▸ Work instructions
Look through the entries below, please, and copy every line with the word "pengajuan".

▸ Data to use
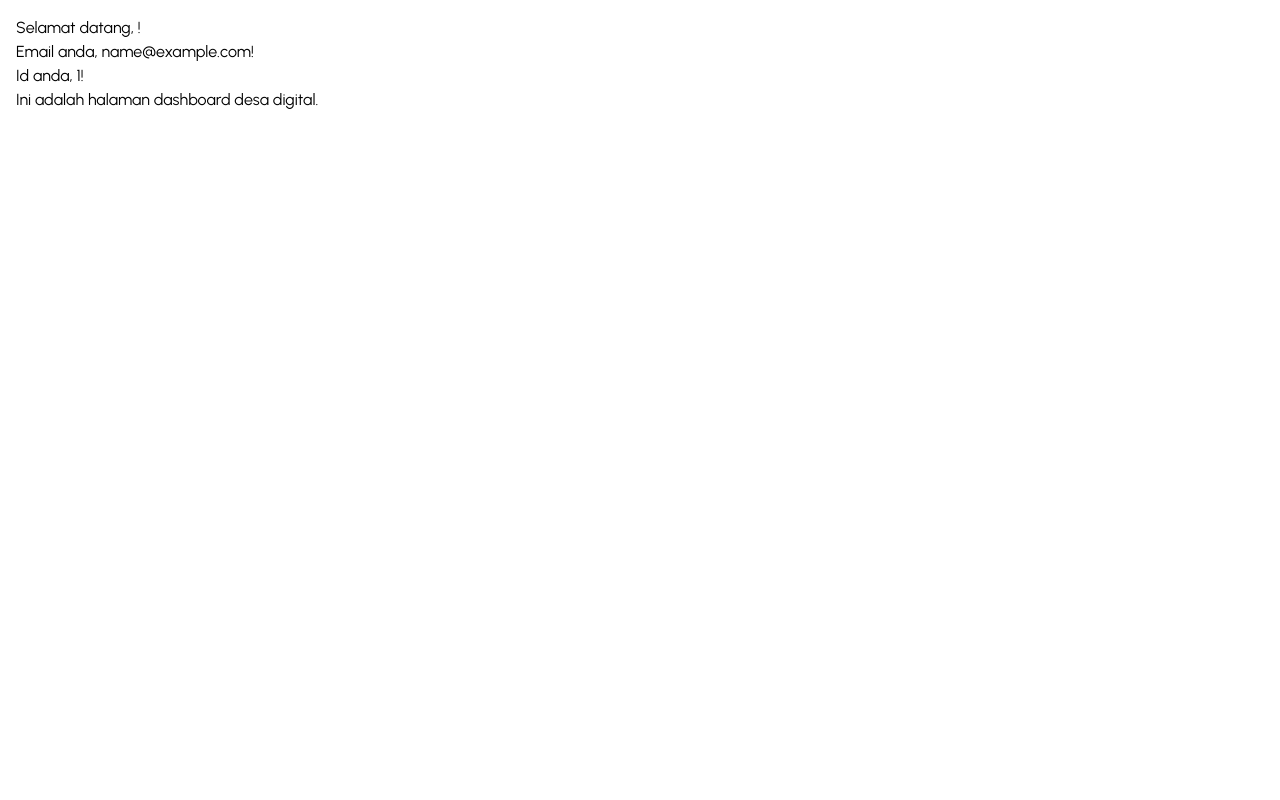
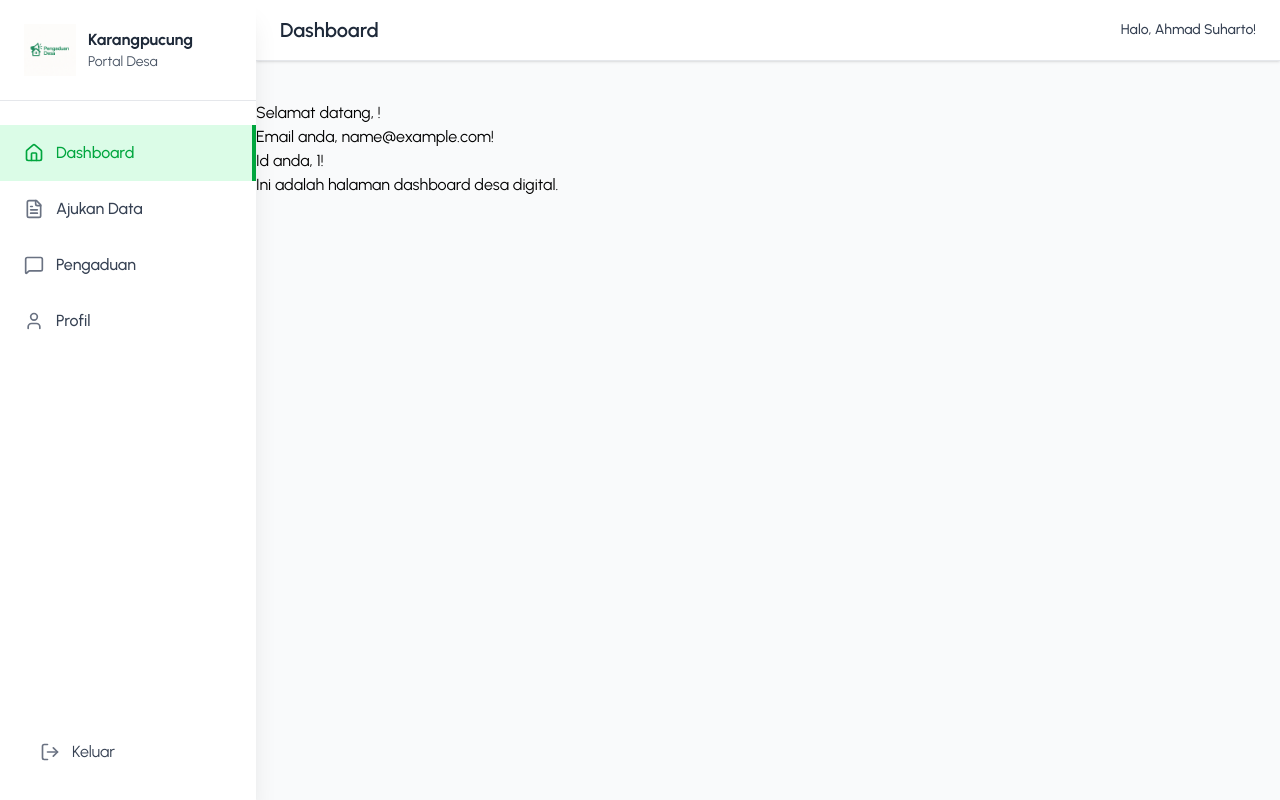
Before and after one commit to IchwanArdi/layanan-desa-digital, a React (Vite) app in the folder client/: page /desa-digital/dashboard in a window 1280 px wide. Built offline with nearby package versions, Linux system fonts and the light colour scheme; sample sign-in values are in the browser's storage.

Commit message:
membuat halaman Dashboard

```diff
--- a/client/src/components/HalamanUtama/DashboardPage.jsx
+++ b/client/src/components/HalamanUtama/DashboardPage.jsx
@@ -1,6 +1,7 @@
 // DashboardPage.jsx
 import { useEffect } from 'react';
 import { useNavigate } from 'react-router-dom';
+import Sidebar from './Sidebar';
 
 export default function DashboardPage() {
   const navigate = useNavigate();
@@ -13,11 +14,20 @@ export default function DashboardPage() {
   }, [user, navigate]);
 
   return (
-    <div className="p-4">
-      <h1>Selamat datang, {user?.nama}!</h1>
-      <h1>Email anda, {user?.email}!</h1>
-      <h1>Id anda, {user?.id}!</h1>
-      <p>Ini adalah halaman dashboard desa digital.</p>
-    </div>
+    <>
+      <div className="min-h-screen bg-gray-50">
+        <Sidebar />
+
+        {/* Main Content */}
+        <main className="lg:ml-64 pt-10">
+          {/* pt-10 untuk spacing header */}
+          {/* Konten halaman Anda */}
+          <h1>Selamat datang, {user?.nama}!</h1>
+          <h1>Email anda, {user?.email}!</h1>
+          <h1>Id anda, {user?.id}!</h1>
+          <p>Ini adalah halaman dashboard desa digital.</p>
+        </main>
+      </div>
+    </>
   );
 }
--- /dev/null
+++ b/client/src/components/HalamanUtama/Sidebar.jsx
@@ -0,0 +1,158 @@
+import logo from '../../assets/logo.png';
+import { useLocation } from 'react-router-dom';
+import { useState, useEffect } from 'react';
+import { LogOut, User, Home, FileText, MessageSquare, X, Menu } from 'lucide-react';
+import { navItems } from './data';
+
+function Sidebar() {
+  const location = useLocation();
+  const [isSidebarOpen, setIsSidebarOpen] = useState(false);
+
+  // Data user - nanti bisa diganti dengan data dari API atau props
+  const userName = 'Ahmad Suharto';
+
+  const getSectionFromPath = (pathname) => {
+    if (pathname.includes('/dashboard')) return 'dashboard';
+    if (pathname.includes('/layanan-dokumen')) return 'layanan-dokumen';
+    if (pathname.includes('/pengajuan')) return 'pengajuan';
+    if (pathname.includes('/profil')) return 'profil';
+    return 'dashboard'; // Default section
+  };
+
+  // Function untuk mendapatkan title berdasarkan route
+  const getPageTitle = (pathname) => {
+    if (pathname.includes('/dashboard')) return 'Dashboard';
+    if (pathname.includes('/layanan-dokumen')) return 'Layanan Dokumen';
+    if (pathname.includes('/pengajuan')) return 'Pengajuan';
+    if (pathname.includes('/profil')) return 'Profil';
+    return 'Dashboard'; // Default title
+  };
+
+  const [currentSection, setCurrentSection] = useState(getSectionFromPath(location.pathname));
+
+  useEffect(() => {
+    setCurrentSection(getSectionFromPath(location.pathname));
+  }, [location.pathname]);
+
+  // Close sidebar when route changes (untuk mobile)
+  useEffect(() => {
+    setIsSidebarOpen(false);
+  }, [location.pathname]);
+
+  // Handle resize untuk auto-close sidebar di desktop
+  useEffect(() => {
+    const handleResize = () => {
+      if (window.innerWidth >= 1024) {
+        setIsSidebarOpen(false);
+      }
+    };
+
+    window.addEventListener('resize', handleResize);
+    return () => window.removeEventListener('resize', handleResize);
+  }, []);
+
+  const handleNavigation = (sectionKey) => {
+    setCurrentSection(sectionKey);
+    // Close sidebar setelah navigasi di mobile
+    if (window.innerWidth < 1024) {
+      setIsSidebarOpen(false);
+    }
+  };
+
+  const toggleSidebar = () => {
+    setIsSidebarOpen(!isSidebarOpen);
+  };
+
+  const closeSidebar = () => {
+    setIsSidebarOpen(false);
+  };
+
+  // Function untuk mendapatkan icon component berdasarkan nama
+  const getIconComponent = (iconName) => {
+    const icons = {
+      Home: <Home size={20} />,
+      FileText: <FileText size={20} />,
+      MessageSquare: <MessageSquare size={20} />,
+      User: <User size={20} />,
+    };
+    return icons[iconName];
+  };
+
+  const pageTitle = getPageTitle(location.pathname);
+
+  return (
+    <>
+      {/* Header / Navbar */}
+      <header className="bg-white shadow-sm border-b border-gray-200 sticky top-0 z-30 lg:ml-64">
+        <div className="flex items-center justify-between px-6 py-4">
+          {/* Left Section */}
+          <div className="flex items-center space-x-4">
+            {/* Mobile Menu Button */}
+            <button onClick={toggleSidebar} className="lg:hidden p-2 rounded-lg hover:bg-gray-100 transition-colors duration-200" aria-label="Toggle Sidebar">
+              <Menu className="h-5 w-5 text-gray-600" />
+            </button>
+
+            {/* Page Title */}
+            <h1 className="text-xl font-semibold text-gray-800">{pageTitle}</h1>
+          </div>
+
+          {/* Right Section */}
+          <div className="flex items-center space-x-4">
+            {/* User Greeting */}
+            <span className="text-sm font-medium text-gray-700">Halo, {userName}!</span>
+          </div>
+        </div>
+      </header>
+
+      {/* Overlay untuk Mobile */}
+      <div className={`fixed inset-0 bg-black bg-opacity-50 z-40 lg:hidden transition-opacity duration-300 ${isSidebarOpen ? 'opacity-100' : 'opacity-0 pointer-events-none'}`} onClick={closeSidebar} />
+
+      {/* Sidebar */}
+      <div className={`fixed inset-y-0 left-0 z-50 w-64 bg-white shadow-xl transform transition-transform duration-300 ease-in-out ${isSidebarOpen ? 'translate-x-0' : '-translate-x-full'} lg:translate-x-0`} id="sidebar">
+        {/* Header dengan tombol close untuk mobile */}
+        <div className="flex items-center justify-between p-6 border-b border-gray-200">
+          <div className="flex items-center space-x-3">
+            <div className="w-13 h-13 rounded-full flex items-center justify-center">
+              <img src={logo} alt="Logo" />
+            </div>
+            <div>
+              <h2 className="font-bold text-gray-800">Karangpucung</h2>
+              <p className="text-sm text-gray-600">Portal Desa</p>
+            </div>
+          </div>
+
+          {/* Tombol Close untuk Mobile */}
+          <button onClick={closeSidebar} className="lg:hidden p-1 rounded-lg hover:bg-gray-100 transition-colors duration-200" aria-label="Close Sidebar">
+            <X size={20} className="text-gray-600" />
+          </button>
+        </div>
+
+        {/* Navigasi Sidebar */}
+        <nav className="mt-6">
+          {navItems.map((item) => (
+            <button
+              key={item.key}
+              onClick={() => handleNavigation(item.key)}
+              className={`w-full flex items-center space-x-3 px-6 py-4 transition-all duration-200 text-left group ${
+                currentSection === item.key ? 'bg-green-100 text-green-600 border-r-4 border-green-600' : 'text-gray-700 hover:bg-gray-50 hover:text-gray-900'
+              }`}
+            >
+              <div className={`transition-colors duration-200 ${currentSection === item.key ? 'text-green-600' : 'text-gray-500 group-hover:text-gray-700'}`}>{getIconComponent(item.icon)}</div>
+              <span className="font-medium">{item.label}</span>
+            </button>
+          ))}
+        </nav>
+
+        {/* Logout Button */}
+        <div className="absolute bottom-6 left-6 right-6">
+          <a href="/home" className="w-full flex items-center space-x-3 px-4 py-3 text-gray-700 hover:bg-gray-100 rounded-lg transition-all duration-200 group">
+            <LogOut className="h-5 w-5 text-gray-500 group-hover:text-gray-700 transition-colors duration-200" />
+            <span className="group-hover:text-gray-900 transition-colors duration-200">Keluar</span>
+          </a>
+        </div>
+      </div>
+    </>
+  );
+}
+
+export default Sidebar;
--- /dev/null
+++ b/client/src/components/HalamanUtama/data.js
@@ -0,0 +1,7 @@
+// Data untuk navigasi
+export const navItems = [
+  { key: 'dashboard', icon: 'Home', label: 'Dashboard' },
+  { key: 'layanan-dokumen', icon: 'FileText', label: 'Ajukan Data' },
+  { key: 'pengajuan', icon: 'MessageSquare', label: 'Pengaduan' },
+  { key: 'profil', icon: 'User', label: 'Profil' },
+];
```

---

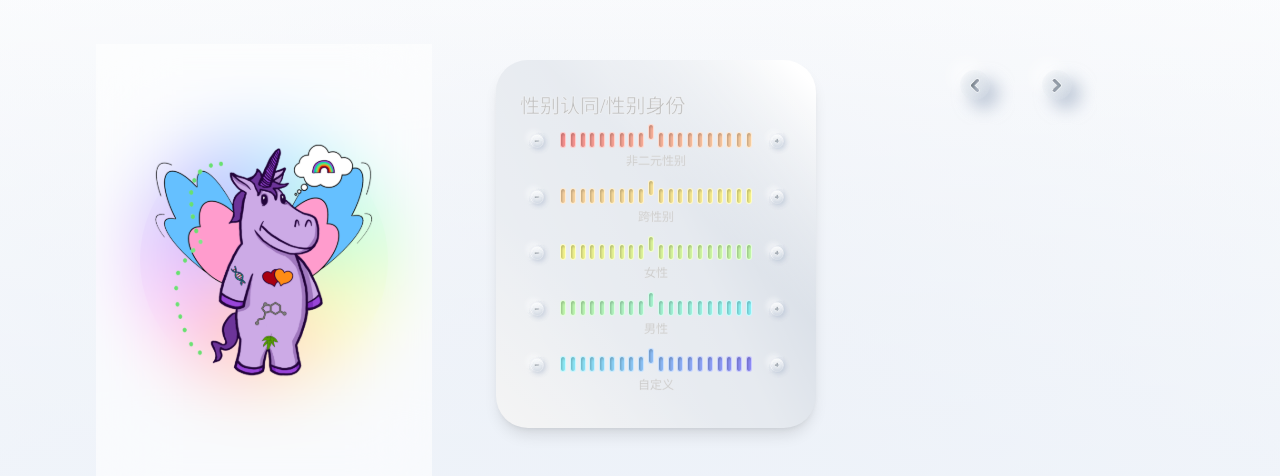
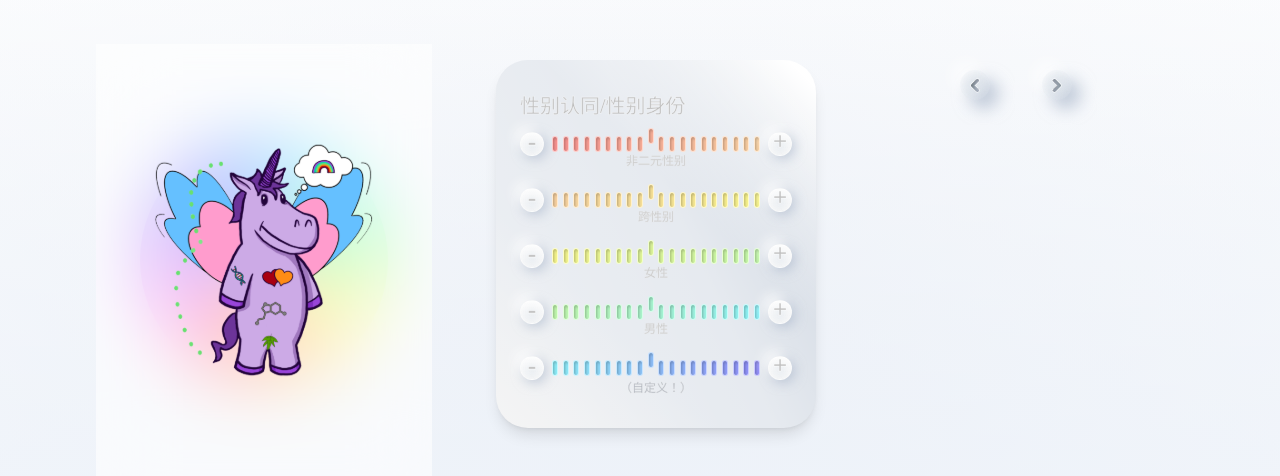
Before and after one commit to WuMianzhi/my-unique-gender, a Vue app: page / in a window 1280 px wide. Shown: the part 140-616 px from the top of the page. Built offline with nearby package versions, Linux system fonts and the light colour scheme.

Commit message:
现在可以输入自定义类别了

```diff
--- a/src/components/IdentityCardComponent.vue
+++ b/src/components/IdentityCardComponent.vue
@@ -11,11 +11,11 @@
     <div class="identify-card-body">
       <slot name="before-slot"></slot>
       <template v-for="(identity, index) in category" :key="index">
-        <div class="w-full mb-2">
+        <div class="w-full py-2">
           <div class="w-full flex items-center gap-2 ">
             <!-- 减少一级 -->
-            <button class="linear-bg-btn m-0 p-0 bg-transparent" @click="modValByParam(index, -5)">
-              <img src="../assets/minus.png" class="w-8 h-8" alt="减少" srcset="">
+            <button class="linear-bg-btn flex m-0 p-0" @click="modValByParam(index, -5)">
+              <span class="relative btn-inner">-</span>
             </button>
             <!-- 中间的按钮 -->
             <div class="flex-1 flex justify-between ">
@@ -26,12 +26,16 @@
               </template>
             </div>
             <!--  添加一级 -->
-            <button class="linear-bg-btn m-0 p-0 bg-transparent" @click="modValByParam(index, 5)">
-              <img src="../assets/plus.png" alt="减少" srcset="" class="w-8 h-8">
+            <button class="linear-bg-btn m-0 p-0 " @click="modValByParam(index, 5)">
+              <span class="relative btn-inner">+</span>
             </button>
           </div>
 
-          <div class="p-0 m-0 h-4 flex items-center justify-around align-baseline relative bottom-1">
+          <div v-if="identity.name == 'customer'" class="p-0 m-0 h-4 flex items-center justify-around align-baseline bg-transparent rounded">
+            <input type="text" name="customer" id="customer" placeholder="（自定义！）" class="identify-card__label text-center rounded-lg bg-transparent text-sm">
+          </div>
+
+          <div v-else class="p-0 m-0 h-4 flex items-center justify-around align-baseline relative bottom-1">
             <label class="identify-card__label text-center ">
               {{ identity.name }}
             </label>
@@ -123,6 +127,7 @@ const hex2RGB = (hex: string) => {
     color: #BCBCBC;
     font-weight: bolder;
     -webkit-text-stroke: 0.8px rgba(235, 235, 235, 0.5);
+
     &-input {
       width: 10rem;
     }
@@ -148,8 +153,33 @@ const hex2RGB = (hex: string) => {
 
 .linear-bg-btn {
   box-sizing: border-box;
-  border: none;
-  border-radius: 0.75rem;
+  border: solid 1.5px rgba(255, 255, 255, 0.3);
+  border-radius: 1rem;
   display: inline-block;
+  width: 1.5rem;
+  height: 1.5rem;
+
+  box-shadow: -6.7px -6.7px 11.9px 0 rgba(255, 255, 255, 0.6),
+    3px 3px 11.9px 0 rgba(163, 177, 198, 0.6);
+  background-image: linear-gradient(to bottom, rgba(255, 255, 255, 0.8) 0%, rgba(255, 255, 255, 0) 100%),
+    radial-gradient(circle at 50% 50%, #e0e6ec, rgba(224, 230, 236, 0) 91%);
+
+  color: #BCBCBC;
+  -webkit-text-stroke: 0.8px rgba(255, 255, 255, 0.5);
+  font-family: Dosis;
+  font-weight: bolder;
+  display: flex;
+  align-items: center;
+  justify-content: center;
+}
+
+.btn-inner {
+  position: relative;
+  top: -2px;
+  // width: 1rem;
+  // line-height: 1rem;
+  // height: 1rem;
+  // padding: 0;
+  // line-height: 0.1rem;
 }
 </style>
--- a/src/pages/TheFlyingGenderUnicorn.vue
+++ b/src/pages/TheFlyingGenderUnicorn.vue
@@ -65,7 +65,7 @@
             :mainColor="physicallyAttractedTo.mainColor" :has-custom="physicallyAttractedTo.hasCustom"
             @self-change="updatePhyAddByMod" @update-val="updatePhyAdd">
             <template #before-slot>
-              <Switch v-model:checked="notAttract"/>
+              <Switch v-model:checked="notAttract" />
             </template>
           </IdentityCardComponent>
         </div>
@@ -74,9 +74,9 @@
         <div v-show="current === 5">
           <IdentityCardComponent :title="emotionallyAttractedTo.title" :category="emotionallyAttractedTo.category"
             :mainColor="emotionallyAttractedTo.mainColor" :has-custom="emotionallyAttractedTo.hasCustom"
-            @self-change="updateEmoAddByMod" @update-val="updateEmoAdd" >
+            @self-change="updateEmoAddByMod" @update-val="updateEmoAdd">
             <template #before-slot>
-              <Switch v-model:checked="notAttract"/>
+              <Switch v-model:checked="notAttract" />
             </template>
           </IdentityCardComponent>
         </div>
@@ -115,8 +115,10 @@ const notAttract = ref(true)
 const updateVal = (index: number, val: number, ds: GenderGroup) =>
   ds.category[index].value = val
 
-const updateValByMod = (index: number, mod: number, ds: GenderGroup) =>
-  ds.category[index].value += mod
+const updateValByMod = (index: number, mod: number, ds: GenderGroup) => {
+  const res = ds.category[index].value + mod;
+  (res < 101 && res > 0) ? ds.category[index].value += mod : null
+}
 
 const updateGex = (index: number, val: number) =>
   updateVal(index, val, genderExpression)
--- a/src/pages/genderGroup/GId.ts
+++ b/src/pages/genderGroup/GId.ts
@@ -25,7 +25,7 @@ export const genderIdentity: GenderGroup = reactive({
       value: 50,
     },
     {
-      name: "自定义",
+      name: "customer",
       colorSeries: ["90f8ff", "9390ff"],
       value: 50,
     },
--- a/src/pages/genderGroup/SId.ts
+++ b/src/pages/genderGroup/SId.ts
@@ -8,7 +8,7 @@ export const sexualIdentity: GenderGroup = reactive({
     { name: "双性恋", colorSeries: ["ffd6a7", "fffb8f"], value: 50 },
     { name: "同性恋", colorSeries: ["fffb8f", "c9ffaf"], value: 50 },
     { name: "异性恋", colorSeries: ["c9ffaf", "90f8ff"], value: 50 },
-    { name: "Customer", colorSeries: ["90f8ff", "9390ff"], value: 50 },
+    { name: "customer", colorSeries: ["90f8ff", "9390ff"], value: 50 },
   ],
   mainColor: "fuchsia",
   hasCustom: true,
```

▸ Solution to this exercise
+    if (pathname.includes('/pengajuan')) return 'pengajuan';
+    if (pathname.includes('/pengajuan')) return 'Pengajuan';
+  { key: 'pengajuan', icon: 'MessageSquare', label: 'Pengaduan' },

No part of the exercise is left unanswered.